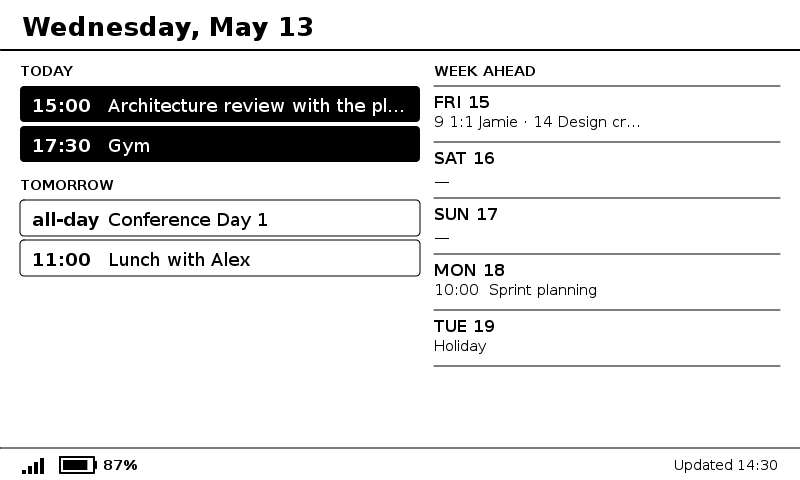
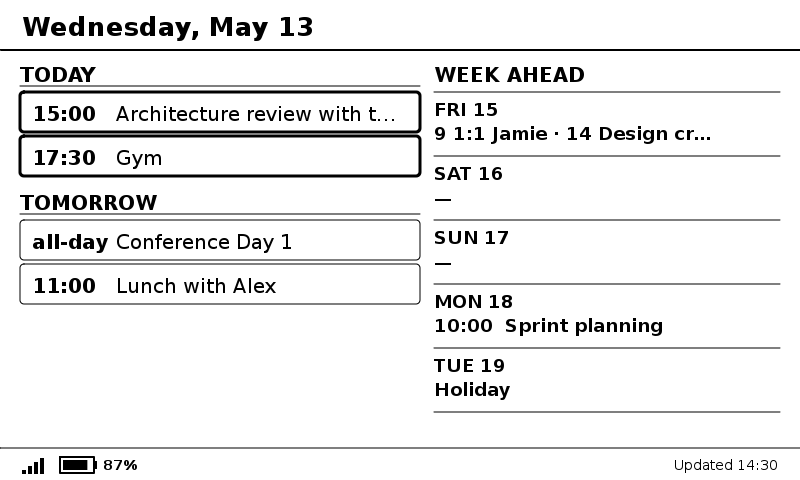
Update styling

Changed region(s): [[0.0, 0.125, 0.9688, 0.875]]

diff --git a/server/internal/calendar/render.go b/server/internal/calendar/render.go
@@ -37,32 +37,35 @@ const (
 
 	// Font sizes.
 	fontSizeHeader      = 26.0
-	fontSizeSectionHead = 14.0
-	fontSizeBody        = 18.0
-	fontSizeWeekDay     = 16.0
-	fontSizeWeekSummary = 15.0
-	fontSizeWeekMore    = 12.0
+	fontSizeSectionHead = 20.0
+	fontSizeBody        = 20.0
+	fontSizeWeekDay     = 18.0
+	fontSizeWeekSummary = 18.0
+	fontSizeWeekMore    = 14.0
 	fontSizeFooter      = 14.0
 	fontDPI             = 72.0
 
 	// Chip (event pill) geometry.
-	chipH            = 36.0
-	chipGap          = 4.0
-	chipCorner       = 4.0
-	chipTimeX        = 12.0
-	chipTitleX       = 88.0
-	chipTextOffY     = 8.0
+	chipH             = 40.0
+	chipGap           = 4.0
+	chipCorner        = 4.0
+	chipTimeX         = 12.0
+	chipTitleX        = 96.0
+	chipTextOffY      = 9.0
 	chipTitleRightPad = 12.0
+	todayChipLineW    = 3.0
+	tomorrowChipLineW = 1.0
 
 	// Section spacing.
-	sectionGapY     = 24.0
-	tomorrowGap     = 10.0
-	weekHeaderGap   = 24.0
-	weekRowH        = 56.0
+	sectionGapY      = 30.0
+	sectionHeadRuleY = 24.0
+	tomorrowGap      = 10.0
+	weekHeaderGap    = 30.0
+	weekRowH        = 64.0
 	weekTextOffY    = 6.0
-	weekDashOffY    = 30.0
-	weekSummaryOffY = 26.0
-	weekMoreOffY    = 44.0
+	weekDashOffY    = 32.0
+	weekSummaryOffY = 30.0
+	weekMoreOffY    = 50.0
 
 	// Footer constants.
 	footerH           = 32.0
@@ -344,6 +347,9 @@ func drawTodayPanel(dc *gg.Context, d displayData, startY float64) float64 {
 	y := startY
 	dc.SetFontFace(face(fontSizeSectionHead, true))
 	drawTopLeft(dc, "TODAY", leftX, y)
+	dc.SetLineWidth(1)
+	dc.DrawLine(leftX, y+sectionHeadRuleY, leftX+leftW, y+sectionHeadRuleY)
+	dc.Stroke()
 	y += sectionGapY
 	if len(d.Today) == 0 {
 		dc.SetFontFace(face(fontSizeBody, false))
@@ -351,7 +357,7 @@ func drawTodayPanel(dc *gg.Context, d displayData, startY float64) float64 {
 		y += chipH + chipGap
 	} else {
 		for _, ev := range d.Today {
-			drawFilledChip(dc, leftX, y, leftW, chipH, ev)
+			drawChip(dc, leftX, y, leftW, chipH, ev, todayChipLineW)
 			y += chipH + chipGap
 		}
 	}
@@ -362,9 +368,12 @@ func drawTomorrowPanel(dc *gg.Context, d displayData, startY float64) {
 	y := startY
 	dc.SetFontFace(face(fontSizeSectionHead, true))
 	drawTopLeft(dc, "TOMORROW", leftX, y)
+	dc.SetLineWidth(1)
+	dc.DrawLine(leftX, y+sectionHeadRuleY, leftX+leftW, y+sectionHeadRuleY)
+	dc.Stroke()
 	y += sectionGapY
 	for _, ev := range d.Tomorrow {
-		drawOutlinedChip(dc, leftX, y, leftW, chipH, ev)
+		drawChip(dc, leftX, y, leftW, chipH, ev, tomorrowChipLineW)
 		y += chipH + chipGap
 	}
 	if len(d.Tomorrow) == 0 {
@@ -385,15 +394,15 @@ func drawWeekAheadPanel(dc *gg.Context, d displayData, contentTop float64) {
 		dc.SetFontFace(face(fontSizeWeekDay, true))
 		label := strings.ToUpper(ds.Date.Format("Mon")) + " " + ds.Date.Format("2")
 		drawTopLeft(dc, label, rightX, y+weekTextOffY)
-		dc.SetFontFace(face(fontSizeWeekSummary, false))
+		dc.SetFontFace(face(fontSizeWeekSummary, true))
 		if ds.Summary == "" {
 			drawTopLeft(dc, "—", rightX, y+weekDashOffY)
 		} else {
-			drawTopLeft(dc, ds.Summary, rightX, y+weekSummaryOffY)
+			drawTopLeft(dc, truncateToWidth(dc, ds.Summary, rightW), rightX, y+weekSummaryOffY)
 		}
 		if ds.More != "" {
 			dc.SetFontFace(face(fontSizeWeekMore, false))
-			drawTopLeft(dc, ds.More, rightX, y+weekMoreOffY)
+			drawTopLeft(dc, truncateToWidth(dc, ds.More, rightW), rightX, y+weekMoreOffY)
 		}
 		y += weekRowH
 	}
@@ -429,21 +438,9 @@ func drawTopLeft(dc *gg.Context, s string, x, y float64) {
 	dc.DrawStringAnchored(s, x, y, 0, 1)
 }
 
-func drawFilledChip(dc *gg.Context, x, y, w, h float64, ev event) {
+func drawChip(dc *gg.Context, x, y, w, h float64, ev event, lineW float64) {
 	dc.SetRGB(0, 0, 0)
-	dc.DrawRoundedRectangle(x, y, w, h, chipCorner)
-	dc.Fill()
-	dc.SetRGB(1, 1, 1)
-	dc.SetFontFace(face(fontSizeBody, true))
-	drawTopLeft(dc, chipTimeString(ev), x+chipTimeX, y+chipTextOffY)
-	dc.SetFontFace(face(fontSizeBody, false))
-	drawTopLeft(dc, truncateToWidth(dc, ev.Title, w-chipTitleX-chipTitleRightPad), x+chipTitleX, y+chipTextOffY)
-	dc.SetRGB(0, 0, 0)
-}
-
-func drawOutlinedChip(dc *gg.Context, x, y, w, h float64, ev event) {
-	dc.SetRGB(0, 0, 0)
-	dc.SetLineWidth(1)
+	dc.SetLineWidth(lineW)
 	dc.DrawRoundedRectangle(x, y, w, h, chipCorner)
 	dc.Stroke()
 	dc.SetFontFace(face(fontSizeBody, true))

**Try it:** A single figure is required: the number of lines in the data above in which the word "weekHeaderGap" appears.

**Solution to this task:** 2